Fran Zimniuch gives a lively team-by-team chronicle of how the franchises were awarded, how existing teams protected their players, and what the new teams’ winning (or losing) strategies were. With its account of great players, notable characters, and the changing fortunes of teams over the years, the book supplies a vital chapter in the history of Major League Baseball. 

Author Bio

Fran Zimniuch’s many books include Fireman: The Evolution of the Closer in Baseball; Going, Going, Gone! The Art of the Trade in Major League Baseball; and Crooked: A History of Cheating in Sports.

Praise

“The expansion of baseball—with a wrong turn here and there—raised the prosperity and popularity of the industry to record heights, and Fran Zimniuch captures it all in this comprehensive book. Can Tokyo, Havana, or Mexico City be next?”—Ross Newhan, recipient of the J. G. Taylor Spink Award by the Baseball Hall of Fame in 2000

“The expansion of baseball has been a barometer of the sport’s cultural impact. Fran Zimniuch provides his readers with an understanding of the circumstances affecting baseball’s growth. He relates how the game’s expansion impacted its popularity and influence. Once this dispersal was accepted, baseball evolved into a truly national sport.”—Jerrold Casway, baseball historian and author of Ed Delahanty in the Emerald Age of Baseball

“Fran Zimniuch is a wonderful baseball historian. This account of the expansion of Major League Baseball over the years will be of interest to all baseball fans.”—Mike Schmidt, Hall of Fame third baseman who hit 548 home runs during his eighteen-year career with the Philadelphia Phillies

"[Baseball's New Frontier] serves its purpose well. . . . From the Angels having just eight days (!) to stock their team, to the Mets and Astros getting a siginificantly less talented and promising pool from which to draw, to the huge franchise fees collected from the Diamondbacks and Devil Rays in 1998, viewing those waves in one narrative gives an interesting refection of each era and just how much that side of the game has changed, and how expansion both caused and reflected."—Jerry Milani, Going 9 Baseball

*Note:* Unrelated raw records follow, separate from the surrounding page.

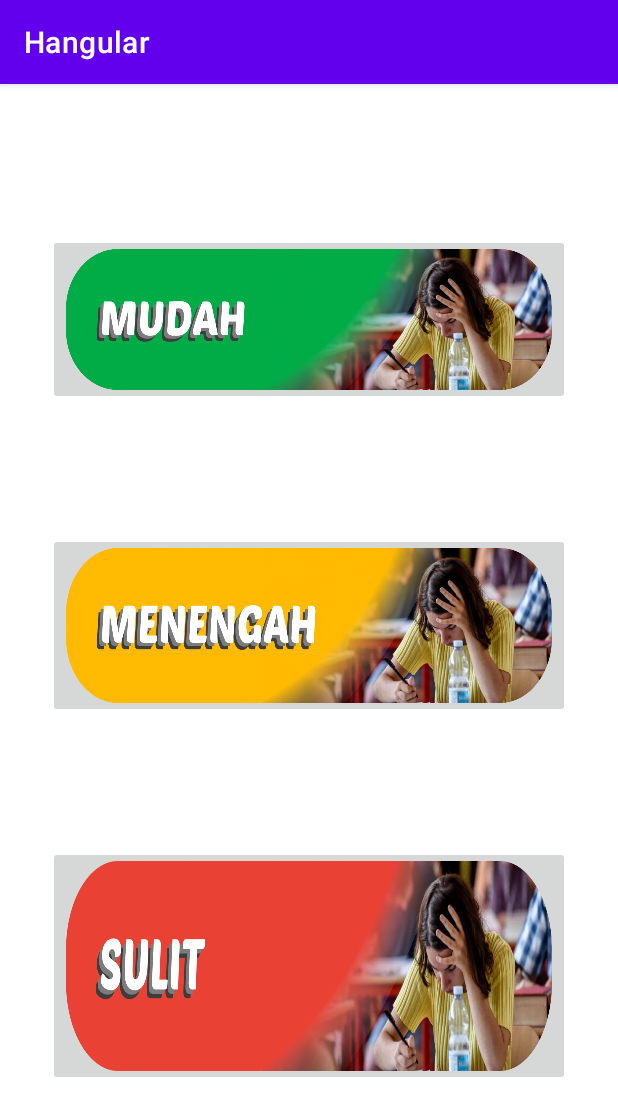
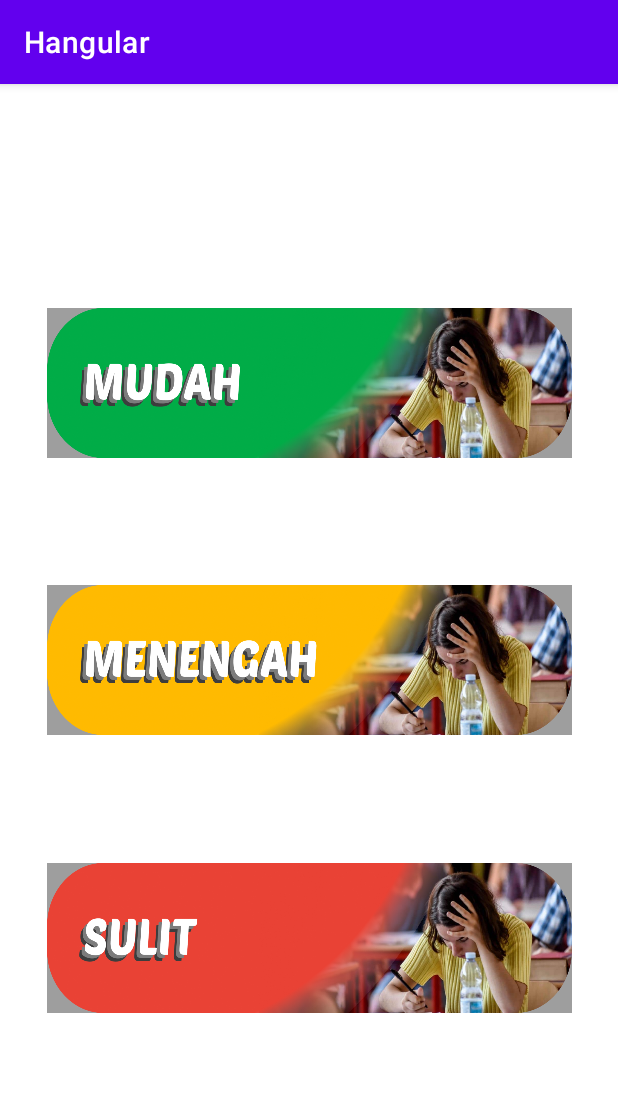
Before and after one commit to ashfiyabahrul/Hangular, an Android app: the fragment MenuQuizFragment placed in its activity, on a phone screen of 412 x 824 dp. Shown: the top 1116 px of the screen. Run offline under Robolectric (Android 15) with nearby library versions, the phone set to English and light mode, and no system bars.

Commit message:
adding fragment

```diff
--- a/app/build.gradle
+++ b/app/build.gradle
@@ -4,7 +4,7 @@ plugins {
 }
 
 android {
-    compileSdk 30
+    compileSdk 31
 
     defaultConfig {
         applicationId "com.hangular.hangular"
--- a/app/src/main/java/com/hangular/hangular/MenuUtamaFragment.kt
+++ b/app/src/main/java/com/hangular/hangular/MenuUtamaFragment.kt
@@ -10,7 +10,6 @@ import com.hangular.hangular.databinding.FragmentMenuUtamaBinding
 class MenuUtamaFragment : Fragment(), View.OnClickListener {
 
     private lateinit var binding: FragmentMenuUtamaBinding
-    val mFragmentManager = parentFragmentManager
 
     override fun onCreateView(
         inflater: LayoutInflater, container: ViewGroup?,
@@ -28,6 +27,7 @@ class MenuUtamaFragment : Fragment(), View.OnClickListener {
 
     override fun onClick(v: View?) {
         if (v?.id == R.id.btn_belajar) {
+            val mFragmentManager = parentFragmentManager
             val menuBelajar = MenuBelajarFragment()
             mFragmentManager
                 .beginTransaction()
@@ -37,6 +37,7 @@ class MenuUtamaFragment : Fragment(), View.OnClickListener {
                     commit()
                 }
         } else if (v?.id == R.id.btn_quiz) {
+            val mFragmentManager = parentFragmentManager
             val menuQuiz = MenuQuizFragment()
             mFragmentManager
                 .beginTransaction()
--- a/app/src/main/res/layout/fragment_menu_quiz.xml
+++ b/app/src/main/res/layout/fragment_menu_quiz.xml
@@ -8,62 +8,43 @@
 
     <ImageButton
         android:id="@+id/btn_menengah"
-        android:layout_width="0dp"
-        android:layout_height="0dp"
-        android:layout_marginStart="32dp"
-        android:layout_marginTop="85dp"
-        android:layout_marginEnd="32dp"
-        android:layout_marginBottom="85dp"
+        android:layout_width="350dp"
+        android:layout_height="100dp"
         android:contentDescription="@string/mulai_quiz_mudah"
         android:scaleType="fitXY"
         android:src="@drawable/menengah"
-        app:layout_constraintBottom_toTopOf="@+id/guideline7"
+        android:background="@color/material_on_background_disabled"
+        app:layout_constraintBottom_toBottomOf="parent"
         app:layout_constraintEnd_toEndOf="parent"
         app:layout_constraintStart_toStartOf="parent"
-        app:layout_constraintTop_toTopOf="@+id/guideline6" />
+        app:layout_constraintTop_toTopOf="parent" />
 
     <ImageButton
         android:id="@+id/btn_mudah"
-        android:layout_width="0dp"
-        android:layout_height="0dp"
-        android:layout_marginStart="32dp"
-        android:layout_marginTop="100dp"
-        android:layout_marginEnd="32dp"
+        android:layout_width="350dp"
+        android:layout_height="100dp"
+        android:layout_marginTop="64dp"
         android:contentDescription="@string/mulai_quiz_menengah"
         android:scaleType="fitXY"
         android:src="@drawable/mudah"
-        app:layout_constraintBottom_toTopOf="@+id/guideline6"
+        android:background="@color/material_on_background_disabled"
+        app:layout_constraintBottom_toTopOf="@+id/btn_menengah"
         app:layout_constraintEnd_toEndOf="parent"
         app:layout_constraintStart_toStartOf="parent"
         app:layout_constraintTop_toTopOf="parent" />
 
     <ImageButton
         android:id="@+id/btn_sulit"
-        android:layout_width="0dp"
-        android:layout_height="0dp"
-        android:layout_marginStart="32dp"
-        android:layout_marginEnd="32dp"
-        android:layout_marginBottom="100dp"
+        android:layout_width="350dp"
+        android:layout_height="100dp"
+        android:layout_marginBottom="64dp"
         android:contentDescription="@string/mulai_quiz_sulit"
         android:scaleType="fitXY"
         android:src="@drawable/sulit"
+        android:background="@color/material_on_background_disabled"
         app:layout_constraintBottom_toBottomOf="parent"
         app:layout_constraintEnd_toEndOf="parent"
         app:layout_constraintStart_toStartOf="parent"
-        app:layout_constraintTop_toBottomOf="@+id/guideline7" />
-
-    <androidx.constraintlayout.widget.Guideline
-        android:id="@+id/guideline6"
-        android:layout_width="wrap_content"
-        android:layout_height="wrap_content"
-        android:orientation="horizontal"
-        app:layout_constraintGuide_begin="214dp" />
-
-    <androidx.constraintlayout.widget.Guideline
-        android:id="@+id/guideline7"
-        android:layout_width="wrap_content"
-        android:layout_height="wrap_content"
-        android:orientation="horizontal"
-        app:layout_constraintGuide_begin="508dp" />
+        app:layout_constraintTop_toBottomOf="@+id/btn_menengah" />
 
 </androidx.constraintlayout.widget.ConstraintLayout>
```
Also changed, not shown: app/src/main/res/layout/fragment_menu_belajar.xml (+15 -32 lines), app/src/main/res/layout/fragment_menu_utama.xml (+6 -19 lines).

Table of Contents

Foreword

Acknowledgments

Introduction

1. Go West Young Men

2. The Continental League

3. The First Expansion--1961: The Los Angeles Angels and the Washington Senators

4. The First Expansion Part Deux--1962: The Houston Colt .45s and the New York Mets

5. The Second Wave--1969: The Kansas City Royals, Seattle Pilots, San Diego Padres, and Montreal Expos

6. The Pendulum of Power Swings to the Players

7. North by Northwest--1977: The Toronto Blue Jays and the Seattle Mariners

8. Thin Air and Immediate Success--1993: The Colorado Rockies and the Florida Marlins

9. Baseball's Final Expansion?--1998: The Arizona Diamondbacks and the Tampa Bay Devil Rays

10. Expanding on Expansion

11. Bottom Feeding: Taking Advantage of the New Kids in Town

12. The Characters of Expansion Who Have Brightened the Game

13. Baseball's Brave New World: Where We've Been and What the Future Holds

Sources

Also of Interest